→ **MATERIAL SHOWN**
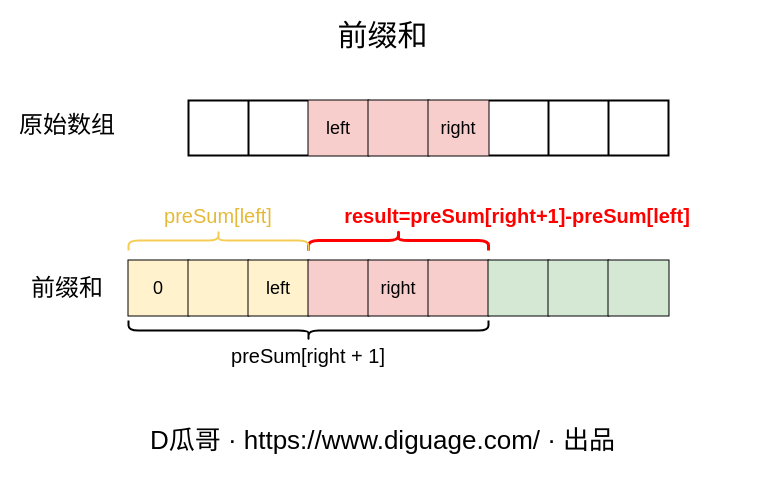
Earlier version of the draw.io diagram page "LeetCode-0303" (6 of 9) of static/diagrams/data-structures.drawio (diguage/www.diguage.com). Source tidied: cells renumbered, new cells numbered last; positions are measured from the earlier drawing's top-left corner, leaving out a move shared by most shapes. Both pictures are drawn from the tidied source at 100%, with x=0, y=0 at pixel (17, 20).
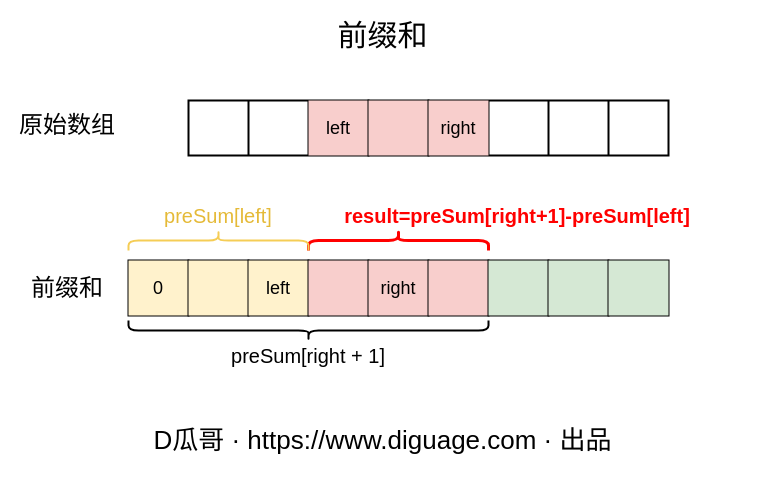
The same diagram, later.

Change to the diagram source:
```diff
@@
-    <mxCell id="32" value="D瓜哥 · https://www.diguage.com/ · 出品" style="text;html=1;strokeColor=none;fillColor=none;align=center;verticalAlign=middle;whiteSpace=wrap;rounded=0;fontFamily=JetBrains Mono;fontSize=26;" parent="1" vertex="1">
+    <mxCell id="32" value="D瓜哥 · https://www.diguage.com · 出品" style="text;html=1;strokeColor=none;fillColor=none;align=center;verticalAlign=middle;whiteSpace=wrap;rounded=0;fontFamily=JetBrains Mono;fontSize=26;" parent="1" vertex="1">
       <mxGeometry x="19" y="400" width="693" height="40" as="geometry" />
     </mxCell>
```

→ **ASSIGNMENT**
In the copy you write, the data above must appear exactly, with no pictures.

→ **ANSWER SPACE**
Earlier version of the draw.io diagram page "LeetCode-0303" (6 of 9) of static/diagrams/data-structures.drawio (diguage/www.diguage.com). Source tidied: cells renumbered, new cells numbered last; positions are measured from the earlier drawing's top-left corner, leaving out a move shared by most shapes. Both pictures are drawn from the tidied source at 100%, with x=0, y=0 at pixel (17, 20).
The same diagram, later.

Change to the diagram source:
```diff
@@
-    <mxCell id="32" value="D瓜哥 · https://www.diguage.com/ · 出品" style="text;html=1;strokeColor=none;fillColor=none;align=center;verticalAlign=middle;whiteSpace=wrap;rounded=0;fontFamily=JetBrains Mono;fontSize=26;" parent="1" vertex="1">
+    <mxCell id="32" value="D瓜哥 · https://www.diguage.com · 出品" style="text;html=1;strokeColor=none;fillColor=none;align=center;verticalAlign=middle;whiteSpace=wrap;rounded=0;fontFamily=JetBrains Mono;fontSize=26;" parent="1" vertex="1">
       <mxGeometry x="19" y="400" width="693" height="40" as="geometry" />
     </mxCell>
```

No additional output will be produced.